▸ DESCRIPTION OF THE TASK:
Read the data below line by line and copy each one with "lines" in it.

▸ MATERIAL TO PROCESS:
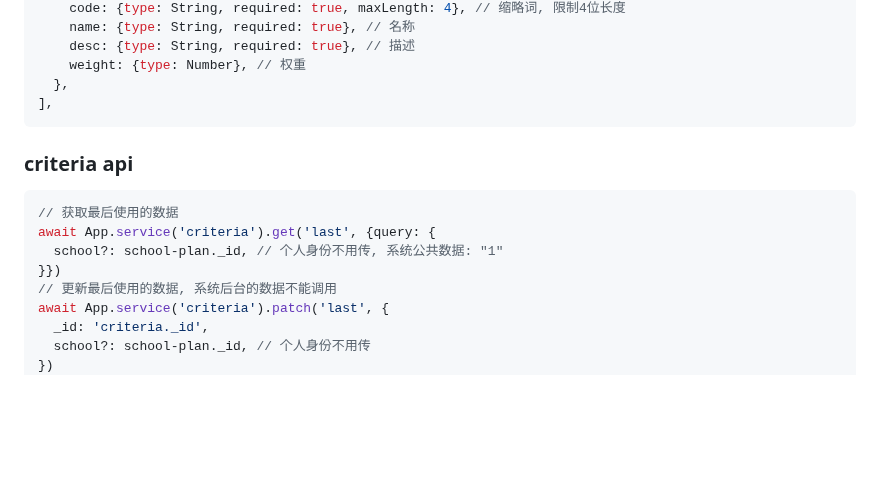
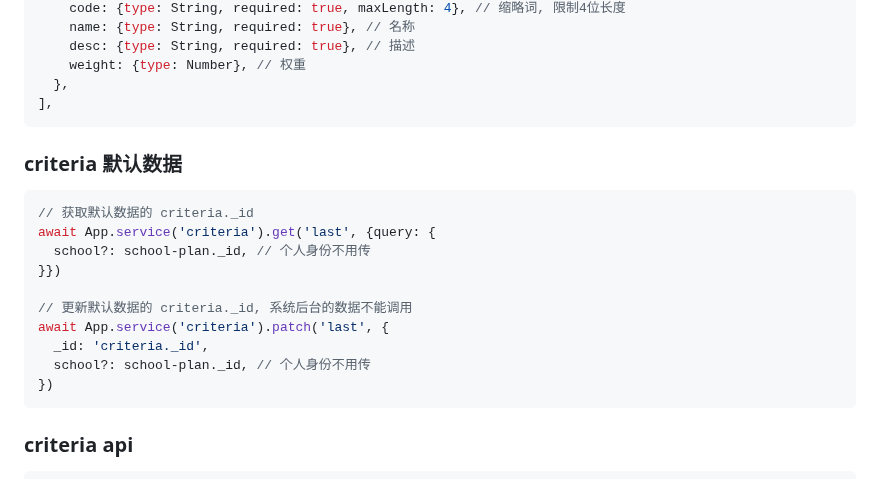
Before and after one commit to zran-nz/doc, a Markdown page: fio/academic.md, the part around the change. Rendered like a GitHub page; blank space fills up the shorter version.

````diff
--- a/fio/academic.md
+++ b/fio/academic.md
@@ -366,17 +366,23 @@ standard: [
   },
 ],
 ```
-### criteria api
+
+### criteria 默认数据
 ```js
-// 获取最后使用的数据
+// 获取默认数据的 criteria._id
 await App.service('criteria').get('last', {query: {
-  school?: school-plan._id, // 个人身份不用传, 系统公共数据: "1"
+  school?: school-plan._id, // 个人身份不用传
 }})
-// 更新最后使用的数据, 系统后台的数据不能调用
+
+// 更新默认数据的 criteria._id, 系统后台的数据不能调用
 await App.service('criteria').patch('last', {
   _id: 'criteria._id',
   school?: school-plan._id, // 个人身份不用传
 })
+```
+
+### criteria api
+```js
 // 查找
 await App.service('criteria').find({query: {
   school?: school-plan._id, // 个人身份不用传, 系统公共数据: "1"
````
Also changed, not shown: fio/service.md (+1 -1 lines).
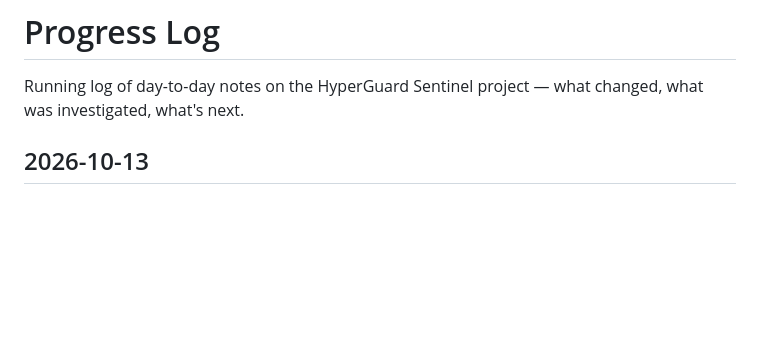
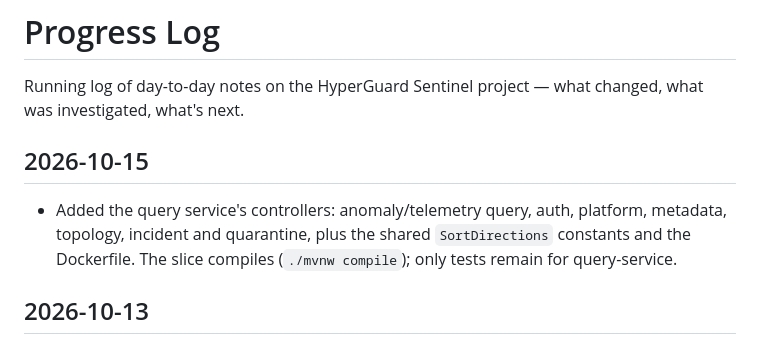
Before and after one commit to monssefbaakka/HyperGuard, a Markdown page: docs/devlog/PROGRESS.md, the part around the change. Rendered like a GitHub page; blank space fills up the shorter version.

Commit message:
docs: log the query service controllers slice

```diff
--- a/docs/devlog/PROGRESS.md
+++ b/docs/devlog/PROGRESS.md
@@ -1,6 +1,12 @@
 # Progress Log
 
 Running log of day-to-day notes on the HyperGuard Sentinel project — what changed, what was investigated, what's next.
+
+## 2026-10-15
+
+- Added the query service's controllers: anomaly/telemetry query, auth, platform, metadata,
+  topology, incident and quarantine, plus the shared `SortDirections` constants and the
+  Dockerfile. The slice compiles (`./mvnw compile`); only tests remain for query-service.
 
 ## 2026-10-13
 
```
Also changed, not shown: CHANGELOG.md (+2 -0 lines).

▸ OUTPUT OF THE TASK:
Also changed, not shown: fio/service.md (+1 -1 lines).
Also changed, not shown: CHANGELOG.md (+2 -0 lines).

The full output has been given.